 In my view, the evidence establishes the probable cause of Mr. Johnson’s ongoing neck, upper back and lower back pain is that the injuries he sustained in the 2007 accident, and the 2008 accident to a lesser extent, exacerbated his pre-existing asymptomatic degenerative disc disease. While there was risk to the degenerative disc disease in his neck becoming symptomatic, the medical evidence was that the lower back would likely not have become symptomatic absent some trauma.
 Dr. Travlos’ evidence was that he did not know exactly when the neck would become symptomatic and could not give an opinion regarding the severity of any symptoms. It is clear from the expert evidence that the 2007 accident caused a serious injury to the neck which has caused pain and suffering sooner, more frequently and to a notably greater degree.
 It is apparent from the evidence that Mr. Johnson has returned to his sporting activities and he has a strong work ethic. He is not a man to sit around and he continues to be active despite the pain it causes him. Mr. Johnson’s evidence is that he will continue to work at Ocean Concrete until he finds something more suitable despite the increase in symptoms he has from the physical aspects of the job. As well, he will continue to engage in whatever sports he can, knowing he will pay for it.

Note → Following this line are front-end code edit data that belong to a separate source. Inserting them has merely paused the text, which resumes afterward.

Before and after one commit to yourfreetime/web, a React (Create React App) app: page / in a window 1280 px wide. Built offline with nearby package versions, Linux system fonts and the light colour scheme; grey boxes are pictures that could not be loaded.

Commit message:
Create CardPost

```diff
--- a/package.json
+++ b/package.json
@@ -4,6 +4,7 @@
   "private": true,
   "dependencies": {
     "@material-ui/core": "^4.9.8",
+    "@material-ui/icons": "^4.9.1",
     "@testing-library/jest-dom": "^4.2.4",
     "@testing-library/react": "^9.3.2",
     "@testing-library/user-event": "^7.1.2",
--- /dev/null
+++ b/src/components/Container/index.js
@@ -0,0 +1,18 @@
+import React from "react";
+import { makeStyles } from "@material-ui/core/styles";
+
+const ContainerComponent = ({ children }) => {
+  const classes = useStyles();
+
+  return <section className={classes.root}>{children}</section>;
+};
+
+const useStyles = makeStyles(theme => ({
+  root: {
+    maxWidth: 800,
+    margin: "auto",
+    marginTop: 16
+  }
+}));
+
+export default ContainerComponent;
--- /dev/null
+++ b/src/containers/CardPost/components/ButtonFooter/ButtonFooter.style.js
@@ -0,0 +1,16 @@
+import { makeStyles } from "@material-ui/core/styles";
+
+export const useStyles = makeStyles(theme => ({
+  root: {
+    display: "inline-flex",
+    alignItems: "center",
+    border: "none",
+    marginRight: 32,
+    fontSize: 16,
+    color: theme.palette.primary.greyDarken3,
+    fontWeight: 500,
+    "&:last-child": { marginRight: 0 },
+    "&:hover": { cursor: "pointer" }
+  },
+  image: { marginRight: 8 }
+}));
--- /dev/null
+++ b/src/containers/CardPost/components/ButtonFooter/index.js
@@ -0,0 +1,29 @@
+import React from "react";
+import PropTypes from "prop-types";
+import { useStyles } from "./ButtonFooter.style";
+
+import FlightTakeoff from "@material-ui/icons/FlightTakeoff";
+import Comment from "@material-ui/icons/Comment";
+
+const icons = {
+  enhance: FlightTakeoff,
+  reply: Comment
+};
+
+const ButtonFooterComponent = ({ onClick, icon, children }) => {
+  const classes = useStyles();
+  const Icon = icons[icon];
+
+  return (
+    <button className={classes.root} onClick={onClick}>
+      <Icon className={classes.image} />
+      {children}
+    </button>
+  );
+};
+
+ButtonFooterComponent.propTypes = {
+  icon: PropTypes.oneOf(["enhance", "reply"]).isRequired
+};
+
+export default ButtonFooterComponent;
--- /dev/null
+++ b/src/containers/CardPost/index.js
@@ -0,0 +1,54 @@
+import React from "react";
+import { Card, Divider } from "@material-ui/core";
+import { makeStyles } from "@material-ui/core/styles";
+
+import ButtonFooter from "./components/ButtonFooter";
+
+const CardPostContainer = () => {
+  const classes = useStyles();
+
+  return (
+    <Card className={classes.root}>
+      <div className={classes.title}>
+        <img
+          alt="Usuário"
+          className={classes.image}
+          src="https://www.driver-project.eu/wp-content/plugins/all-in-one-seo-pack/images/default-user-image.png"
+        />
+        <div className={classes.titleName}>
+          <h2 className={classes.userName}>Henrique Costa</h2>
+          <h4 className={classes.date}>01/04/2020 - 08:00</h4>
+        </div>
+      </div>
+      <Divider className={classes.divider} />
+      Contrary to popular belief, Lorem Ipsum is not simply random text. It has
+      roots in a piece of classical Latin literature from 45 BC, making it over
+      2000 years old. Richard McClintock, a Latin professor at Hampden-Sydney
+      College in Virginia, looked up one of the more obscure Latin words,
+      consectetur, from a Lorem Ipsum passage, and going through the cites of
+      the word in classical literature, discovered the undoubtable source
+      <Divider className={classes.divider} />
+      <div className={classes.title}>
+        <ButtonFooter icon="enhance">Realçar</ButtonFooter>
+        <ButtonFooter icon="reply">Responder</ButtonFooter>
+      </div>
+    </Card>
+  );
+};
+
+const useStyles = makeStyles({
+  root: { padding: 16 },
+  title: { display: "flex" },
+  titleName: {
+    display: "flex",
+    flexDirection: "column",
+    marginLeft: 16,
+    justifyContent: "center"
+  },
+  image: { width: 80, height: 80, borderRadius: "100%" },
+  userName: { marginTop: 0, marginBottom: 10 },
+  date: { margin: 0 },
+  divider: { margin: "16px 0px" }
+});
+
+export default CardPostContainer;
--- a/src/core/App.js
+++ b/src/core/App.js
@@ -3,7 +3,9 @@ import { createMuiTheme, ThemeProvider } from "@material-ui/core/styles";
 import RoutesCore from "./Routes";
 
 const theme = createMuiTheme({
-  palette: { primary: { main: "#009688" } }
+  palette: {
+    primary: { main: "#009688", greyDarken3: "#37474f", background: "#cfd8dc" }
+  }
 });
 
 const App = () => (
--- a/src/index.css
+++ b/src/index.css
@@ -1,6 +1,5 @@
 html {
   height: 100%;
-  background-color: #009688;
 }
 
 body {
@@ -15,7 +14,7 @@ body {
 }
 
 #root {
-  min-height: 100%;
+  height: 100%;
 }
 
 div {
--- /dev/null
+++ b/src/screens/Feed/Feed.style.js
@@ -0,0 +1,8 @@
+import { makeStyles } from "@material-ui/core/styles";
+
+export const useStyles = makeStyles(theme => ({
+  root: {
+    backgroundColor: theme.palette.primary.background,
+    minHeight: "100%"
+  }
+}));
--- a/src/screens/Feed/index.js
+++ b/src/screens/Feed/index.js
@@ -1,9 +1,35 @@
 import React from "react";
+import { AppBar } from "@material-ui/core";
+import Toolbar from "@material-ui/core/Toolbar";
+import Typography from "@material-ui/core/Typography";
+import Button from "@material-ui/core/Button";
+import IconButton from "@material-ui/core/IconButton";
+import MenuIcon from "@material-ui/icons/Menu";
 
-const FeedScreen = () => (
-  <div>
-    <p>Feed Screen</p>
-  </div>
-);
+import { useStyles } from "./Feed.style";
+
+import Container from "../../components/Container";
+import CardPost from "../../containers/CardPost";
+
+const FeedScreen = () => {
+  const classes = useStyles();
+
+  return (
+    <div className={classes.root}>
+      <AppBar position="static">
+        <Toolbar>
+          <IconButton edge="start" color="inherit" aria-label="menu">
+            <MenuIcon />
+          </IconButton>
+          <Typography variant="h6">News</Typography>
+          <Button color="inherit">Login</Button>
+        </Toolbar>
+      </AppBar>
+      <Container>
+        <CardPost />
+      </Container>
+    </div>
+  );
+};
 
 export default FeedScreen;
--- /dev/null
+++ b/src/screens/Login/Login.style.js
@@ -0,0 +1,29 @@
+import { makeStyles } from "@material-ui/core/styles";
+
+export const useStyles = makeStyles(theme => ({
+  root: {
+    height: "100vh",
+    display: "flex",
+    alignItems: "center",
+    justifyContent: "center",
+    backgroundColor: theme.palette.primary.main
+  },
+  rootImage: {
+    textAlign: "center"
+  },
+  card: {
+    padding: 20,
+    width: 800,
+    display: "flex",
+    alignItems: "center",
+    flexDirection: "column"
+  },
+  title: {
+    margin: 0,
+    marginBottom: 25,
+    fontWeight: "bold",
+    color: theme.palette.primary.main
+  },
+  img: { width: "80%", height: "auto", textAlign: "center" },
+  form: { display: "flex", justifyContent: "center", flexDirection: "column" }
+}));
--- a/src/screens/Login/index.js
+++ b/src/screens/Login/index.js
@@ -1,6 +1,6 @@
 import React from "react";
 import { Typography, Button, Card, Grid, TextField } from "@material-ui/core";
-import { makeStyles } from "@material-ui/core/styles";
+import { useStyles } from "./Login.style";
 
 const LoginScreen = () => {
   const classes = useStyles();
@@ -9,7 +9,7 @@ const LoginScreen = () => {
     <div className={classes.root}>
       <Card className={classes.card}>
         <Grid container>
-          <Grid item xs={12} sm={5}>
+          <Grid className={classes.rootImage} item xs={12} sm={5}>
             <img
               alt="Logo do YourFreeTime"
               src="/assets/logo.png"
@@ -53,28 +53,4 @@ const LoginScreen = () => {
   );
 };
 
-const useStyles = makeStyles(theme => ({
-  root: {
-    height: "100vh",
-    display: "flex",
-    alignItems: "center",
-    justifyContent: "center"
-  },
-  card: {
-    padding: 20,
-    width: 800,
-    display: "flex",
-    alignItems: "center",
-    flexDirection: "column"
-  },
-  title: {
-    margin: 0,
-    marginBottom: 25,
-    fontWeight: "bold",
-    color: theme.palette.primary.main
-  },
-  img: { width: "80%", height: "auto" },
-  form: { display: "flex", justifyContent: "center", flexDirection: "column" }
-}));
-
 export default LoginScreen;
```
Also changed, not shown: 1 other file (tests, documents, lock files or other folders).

 Mr. Johnson’s evidence is consistent with the medical opinions. For example, Dr. Froh’s opinion is that Mr. Johnson will not harm himself with high demand activities; however, it will likely result in increased pain and symptoms.
 In my opinion, Mr. Johnson’s neck symptoms fall within the crumbling skull rule enunciated in Athey, and any award must reflect that. However, I am of the view, the defendants are liable for his lower back symptoms even though they may be more than severe than expected due to his pre-existing condition. The evidence of the experts is that many individuals have degeneration in their spines without any symptoms and that the degeneration in Mr. Johnson’s lower back was similar to other individuals of his age. There is no evidence that his lower back would have become symptomatic absent the 2007 accident. Accordingly I have concluded that his lower back symptoms fall within the thin skull rule enunciated in Athey. ..
 Having considered the extent of the injuries, the fact that the symptoms are ongoing five years after the accident with little improvement, the guarded prognosis for full recovery, as well as the authorities I was provided, I am of the view that the appropriate award for non-pecuniary damages would be $90,000 if the accidents were the only cause of Mr. Johnson’s ongoing symptoms. However, given the evidence that Mr. Johnson was likely to have suffered some neck symptoms from his degenerative condition within 3 to 10 years, that award should be reduced by 10% to $81,000.